◆ **ABOUT THIS EXERCISE**
The answer must consist only of the lines from the line with "saturated) ....: 48475.76" to the line with "t=1,…,36. We modelled the ratio", both included, exactly as they stand below.

◆ **PROVIDED DATA**

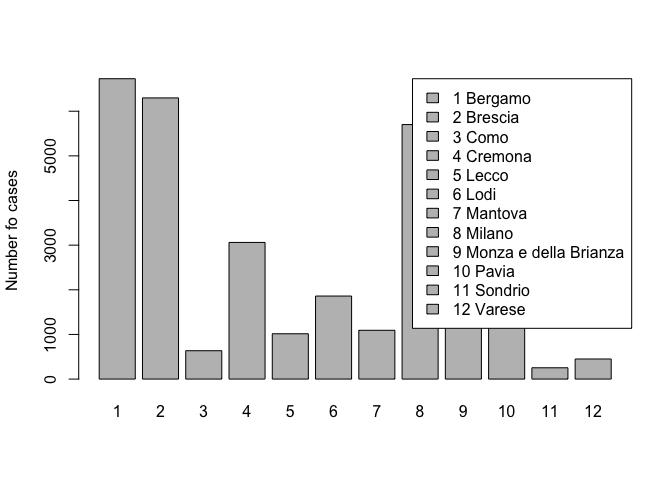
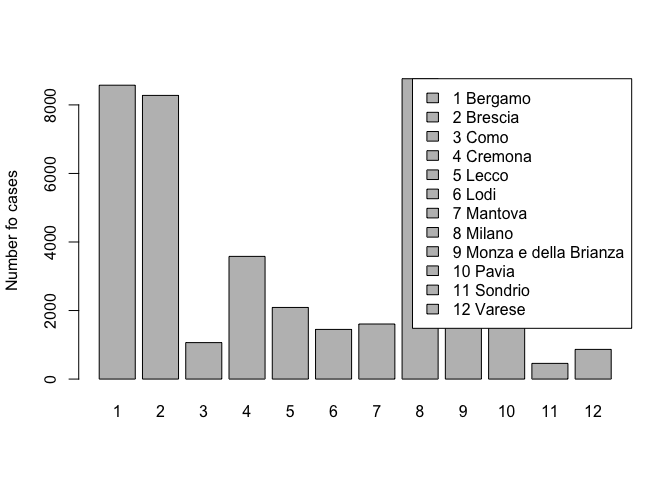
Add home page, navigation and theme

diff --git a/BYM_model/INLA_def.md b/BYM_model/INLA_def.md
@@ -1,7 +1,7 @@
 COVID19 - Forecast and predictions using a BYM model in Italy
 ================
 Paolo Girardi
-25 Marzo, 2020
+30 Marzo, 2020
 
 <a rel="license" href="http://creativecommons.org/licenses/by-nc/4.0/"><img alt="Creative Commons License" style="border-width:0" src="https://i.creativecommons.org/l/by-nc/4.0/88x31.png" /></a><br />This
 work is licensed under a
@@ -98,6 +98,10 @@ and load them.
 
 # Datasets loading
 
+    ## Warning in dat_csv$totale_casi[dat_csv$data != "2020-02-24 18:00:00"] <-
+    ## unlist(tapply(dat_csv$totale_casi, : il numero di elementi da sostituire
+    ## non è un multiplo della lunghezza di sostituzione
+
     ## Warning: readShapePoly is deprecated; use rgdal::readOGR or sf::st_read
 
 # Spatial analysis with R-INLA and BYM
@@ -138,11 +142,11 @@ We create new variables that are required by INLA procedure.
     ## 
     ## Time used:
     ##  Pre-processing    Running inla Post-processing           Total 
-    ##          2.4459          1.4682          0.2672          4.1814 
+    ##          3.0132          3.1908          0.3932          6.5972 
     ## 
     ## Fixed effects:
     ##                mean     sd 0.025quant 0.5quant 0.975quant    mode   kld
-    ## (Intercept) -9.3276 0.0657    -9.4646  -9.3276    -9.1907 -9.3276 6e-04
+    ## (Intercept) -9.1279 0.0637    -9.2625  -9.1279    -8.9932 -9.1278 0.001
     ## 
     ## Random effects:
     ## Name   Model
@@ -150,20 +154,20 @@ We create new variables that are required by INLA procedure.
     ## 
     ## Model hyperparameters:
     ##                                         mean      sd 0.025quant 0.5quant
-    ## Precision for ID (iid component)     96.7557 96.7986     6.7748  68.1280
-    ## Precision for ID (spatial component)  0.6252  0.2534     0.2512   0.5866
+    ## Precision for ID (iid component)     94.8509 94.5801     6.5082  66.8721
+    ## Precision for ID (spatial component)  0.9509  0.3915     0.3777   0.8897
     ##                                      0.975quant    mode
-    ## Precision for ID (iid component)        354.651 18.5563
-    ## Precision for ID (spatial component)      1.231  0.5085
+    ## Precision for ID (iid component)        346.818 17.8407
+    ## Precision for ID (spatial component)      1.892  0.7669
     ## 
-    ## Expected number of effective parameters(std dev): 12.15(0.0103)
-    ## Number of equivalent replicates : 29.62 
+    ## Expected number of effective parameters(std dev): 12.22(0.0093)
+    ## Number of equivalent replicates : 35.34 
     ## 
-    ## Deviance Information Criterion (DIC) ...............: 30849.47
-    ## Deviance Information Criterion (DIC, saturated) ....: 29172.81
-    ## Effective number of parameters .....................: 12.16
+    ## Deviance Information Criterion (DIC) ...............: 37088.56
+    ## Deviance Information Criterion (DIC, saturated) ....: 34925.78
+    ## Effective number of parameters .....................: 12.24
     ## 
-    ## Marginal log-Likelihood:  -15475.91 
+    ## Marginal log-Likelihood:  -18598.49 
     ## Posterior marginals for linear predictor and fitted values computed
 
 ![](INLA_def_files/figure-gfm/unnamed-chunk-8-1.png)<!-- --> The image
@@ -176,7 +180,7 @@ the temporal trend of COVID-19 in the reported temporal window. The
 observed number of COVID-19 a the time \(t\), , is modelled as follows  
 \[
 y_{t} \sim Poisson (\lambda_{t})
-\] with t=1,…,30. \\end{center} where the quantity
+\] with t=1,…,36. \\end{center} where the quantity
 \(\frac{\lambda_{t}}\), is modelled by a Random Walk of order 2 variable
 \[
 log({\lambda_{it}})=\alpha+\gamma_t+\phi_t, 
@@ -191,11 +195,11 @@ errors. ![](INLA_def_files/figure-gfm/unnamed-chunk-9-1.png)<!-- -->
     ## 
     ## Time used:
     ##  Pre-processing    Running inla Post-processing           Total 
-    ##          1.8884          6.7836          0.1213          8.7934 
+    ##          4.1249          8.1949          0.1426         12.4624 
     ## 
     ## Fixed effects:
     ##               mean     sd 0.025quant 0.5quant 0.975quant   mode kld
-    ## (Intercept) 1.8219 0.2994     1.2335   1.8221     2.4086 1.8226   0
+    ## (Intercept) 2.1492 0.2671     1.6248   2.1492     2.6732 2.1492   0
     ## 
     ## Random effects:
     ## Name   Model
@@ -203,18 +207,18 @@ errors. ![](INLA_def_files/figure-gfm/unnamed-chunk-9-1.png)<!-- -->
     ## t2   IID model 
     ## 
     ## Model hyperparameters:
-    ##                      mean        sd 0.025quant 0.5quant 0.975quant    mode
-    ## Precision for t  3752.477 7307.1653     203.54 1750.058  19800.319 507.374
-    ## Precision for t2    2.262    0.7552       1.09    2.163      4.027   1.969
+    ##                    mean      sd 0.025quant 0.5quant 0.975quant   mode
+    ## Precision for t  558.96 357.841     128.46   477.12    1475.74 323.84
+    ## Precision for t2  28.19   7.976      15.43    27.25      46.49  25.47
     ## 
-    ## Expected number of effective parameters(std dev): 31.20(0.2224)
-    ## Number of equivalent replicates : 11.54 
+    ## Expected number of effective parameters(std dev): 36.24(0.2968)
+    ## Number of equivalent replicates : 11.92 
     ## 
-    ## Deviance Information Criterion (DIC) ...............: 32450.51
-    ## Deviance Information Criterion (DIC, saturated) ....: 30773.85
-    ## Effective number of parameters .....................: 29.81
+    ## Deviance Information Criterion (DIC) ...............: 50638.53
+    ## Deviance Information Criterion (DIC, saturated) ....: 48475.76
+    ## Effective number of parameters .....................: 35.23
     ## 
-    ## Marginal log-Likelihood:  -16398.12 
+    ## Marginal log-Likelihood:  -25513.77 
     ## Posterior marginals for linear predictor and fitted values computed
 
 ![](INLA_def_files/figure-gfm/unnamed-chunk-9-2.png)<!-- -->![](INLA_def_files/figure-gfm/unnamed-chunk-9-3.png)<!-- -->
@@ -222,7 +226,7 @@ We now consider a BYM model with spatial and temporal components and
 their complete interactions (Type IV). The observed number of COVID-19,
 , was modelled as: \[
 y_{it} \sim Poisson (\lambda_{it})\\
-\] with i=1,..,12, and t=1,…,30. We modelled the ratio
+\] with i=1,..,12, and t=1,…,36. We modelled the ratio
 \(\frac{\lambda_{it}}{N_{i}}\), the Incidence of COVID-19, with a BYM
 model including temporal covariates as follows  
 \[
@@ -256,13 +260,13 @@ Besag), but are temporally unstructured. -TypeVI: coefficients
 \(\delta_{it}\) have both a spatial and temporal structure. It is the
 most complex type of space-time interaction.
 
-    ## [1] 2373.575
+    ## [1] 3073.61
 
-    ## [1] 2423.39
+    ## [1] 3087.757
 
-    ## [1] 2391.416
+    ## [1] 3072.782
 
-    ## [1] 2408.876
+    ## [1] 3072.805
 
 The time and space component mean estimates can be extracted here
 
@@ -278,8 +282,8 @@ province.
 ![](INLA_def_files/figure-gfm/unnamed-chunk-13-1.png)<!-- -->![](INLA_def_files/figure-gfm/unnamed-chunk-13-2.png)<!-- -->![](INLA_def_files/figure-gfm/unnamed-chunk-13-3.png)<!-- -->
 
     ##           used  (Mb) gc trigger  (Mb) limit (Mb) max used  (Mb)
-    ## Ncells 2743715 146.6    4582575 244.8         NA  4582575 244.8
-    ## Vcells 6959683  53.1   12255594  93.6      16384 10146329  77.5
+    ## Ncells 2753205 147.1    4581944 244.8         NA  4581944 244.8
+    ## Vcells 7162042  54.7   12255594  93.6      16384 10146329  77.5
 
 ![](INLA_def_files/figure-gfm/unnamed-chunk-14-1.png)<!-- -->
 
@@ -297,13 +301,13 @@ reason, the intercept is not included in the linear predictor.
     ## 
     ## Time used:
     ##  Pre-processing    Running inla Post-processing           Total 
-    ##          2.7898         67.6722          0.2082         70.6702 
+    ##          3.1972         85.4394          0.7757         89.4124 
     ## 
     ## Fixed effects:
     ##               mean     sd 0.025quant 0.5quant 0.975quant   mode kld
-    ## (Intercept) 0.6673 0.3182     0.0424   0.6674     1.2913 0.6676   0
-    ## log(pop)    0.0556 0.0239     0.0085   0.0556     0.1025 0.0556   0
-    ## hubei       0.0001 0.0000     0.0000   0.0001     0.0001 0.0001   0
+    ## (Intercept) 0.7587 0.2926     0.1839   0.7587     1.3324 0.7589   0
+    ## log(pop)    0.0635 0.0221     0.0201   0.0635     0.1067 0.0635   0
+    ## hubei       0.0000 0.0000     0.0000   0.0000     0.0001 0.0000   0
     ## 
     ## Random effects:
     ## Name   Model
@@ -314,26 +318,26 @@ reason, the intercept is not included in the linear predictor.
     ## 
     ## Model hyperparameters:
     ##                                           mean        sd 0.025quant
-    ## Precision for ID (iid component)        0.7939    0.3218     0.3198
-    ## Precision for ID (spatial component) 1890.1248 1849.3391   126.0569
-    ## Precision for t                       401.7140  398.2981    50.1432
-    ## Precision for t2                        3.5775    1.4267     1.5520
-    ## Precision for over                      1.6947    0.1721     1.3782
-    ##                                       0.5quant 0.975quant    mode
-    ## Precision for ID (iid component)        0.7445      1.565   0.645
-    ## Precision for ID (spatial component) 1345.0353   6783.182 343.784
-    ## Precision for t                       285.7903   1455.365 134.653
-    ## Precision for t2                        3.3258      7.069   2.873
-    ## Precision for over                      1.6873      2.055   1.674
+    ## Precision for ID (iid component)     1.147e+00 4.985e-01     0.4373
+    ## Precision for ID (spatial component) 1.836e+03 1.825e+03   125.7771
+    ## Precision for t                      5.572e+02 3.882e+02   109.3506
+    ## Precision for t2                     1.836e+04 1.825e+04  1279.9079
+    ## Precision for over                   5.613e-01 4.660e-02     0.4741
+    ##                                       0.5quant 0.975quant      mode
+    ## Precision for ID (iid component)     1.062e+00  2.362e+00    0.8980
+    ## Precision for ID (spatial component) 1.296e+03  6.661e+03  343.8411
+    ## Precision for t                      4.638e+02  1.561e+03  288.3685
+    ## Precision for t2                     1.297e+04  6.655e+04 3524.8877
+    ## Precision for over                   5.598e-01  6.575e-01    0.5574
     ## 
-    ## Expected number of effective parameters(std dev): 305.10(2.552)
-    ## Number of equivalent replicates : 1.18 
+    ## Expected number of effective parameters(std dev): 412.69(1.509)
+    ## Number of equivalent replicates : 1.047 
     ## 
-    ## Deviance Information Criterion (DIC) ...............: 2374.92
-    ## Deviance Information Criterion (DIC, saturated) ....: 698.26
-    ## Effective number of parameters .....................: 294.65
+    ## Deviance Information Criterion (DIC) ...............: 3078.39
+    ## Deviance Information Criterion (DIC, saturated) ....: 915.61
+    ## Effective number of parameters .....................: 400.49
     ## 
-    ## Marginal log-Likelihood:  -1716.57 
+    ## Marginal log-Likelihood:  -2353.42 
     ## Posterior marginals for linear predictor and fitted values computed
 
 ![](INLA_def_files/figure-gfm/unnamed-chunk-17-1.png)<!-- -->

◆ **TASK OUTPUT**
+    ## Deviance Information Criterion (DIC, saturated) ....: 48475.76
+    ## Effective number of parameters .....................: 35.23
     ## 
-    ## Marginal log-Likelihood:  -16398.12 
+    ## Marginal log-Likelihood:  -25513.77 
     ## Posterior marginals for linear predictor and fitted values computed
 
 ![](INLA_def_files/figure-gfm/unnamed-chunk-9-2.png)<!-- -->![](INLA_def_files/figure-gfm/unnamed-chunk-9-3.png)<!-- -->
@@ -222,7 +226,7 @@ We now consider a BYM model with spatial and temporal components and
 their complete interactions (Type IV). The observed number of COVID-19,
 , was modelled as: \[
 y_{it} \sim Poisson (\lambda_{it})\\
-\] with i=1,..,12, and t=1,…,30. We modelled the ratio
+\] with i=1,..,12, and t=1,…,36. We modelled the ratio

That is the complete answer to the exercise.